* * *

Last week, the cumulative advance-decline (A-D) line for both the NYSE and SPX made a new all-time high (ATH). The A-D line sums the net number of stocks moving up on the day added to yesterday's total.  The idea is that when the A-D line is rising, more stocks are moving higher and breadth is considered healthy. In other words, it's a bullish sign for stocks.

Let's start with the good news.

The charts below show every "breakout" in the NYSE A-D line to a new high (top panel) and what happened next to SPX (lower panel) in the past 30 years. What we find is that in every case, SPX has moved higher in the weeks/months ahead. Enlarge any chart by clicking on it.

Friday, June 7, 2019

June Macro Update: Employment and Housing Strong, Manufacturing Weak

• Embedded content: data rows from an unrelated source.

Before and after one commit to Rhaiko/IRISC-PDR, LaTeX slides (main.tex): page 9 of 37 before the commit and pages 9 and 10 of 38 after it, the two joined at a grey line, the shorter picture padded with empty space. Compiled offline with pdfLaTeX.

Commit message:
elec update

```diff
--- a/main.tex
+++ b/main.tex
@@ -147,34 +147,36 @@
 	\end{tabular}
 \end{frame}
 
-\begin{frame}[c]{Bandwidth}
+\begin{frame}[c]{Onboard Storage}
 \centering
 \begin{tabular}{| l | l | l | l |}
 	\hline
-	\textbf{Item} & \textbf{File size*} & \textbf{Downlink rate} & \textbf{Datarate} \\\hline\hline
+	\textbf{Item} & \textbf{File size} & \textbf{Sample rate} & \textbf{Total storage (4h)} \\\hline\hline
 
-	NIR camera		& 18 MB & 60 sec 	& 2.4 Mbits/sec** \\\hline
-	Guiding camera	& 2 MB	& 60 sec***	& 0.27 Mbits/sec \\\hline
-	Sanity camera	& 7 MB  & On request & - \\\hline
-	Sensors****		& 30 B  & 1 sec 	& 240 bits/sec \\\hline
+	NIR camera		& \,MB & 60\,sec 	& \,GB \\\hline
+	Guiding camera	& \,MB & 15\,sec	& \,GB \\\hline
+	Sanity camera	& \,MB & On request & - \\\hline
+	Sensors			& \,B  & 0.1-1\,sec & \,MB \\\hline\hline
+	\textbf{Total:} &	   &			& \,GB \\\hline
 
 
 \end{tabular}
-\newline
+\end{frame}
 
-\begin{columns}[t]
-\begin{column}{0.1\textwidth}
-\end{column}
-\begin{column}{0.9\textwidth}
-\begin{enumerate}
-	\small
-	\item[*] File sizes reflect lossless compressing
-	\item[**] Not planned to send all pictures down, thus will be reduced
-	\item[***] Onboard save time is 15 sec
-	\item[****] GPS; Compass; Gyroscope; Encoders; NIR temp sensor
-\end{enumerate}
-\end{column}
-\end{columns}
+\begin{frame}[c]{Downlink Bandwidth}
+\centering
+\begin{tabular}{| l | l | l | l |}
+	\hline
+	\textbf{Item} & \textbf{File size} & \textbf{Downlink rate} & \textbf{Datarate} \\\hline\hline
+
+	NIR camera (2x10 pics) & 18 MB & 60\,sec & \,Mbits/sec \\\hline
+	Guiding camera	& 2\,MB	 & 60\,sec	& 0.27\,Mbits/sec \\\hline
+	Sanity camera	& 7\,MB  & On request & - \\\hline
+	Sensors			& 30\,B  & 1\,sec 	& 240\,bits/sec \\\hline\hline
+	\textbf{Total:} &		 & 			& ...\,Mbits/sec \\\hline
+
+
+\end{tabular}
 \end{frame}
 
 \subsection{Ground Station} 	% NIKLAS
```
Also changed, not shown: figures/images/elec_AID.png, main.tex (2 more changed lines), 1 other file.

Summary: It's been a noisy few months for macro. The prolonged government shutdown in December significantly delayed many data reports. Into this mess, several reports were ugly:
Retail sales in December fell into yoy contraction for the first time since 2009. 
New employment in February fell to the lowest level since 2010. 
New home sales growth in December dropped 14% yoy, the lowest rate since 2011.

That weakness now looks anomalous: the data from the past month mostly point to positive growth. A recession starting in 2019 is unlikely.

The bond market sees continued growth. The yield curve has 'inverted' (10 year yields less than 2-year yields) ahead of every recession in the past 40 years (dots). The lag between inversion and the start of the next recession has been long: at least 7 months and in several instances as long as 2-3 years. On this basis, the current expansion will likely to last through 2019 at a minimum (from JPM). Enlarge any image by clicking on it.

Wednesday, June 5, 2019

Don't Fear The First Rate Cut

Summary:  The Fed may soon cut rates and that prospect is making investors nervous. Is the start of easing necessarily bad for equities? In short, probably not, at least not immediately. There's more to it than that.

Equities have most often risen after the first rate cut. The only times when equities have consistently traded lower was when they were already doing poorly.

Moreover, the economic data had already been persistently weak for many months (even years) prior to the times when the first rate cut was followed by a recession and an equity bear market.  That's not at all the case this time, making it similar to years like 1984, 1995 and 1998 when rate cuts were subsequently reversed with further rate hikes.

There are never any guarantees but it's probably different this time, in a good way.

* * *

The Fed is now expected to cut its overnight rate 3 times in the next year (from Jim Bianco). Enlarge any chart by clicking on it.

Sunday, June 2, 2019

Weekly Market Summary

Summary:  US equities rose four months in a row and ended the month of April at new all-time highs (ATH). They then fell 4 weeks in a row during May, losing more than 6%.

So far, this is not that unusual. Almost every year has a drawdown greater than 5%, and most have at least 3 of these. What was unusual was the calm and steady rise from January through April, not the fall in May.

For the remainder of 2019, the evidence leans bullish. That's not a guarantee or a sure thing. But sentiment and breadth are close to a washout (they could be more so) and the usual set up is a seasonal low in June leading to a rally into July.

Could this time be different? Yes. For one, the US is engaged in a seemingly unending and escalating trade war with two major trading partners. No one knows how this will end and that uncertainty could well cause equities to plunge much further. All the market technicals, sentiment and fundamental data available cannot predict what happens next.

* * *

US equities started May at new ATHs but ended the month more than 6% lower (table from Enlarge any chart by clicking on it.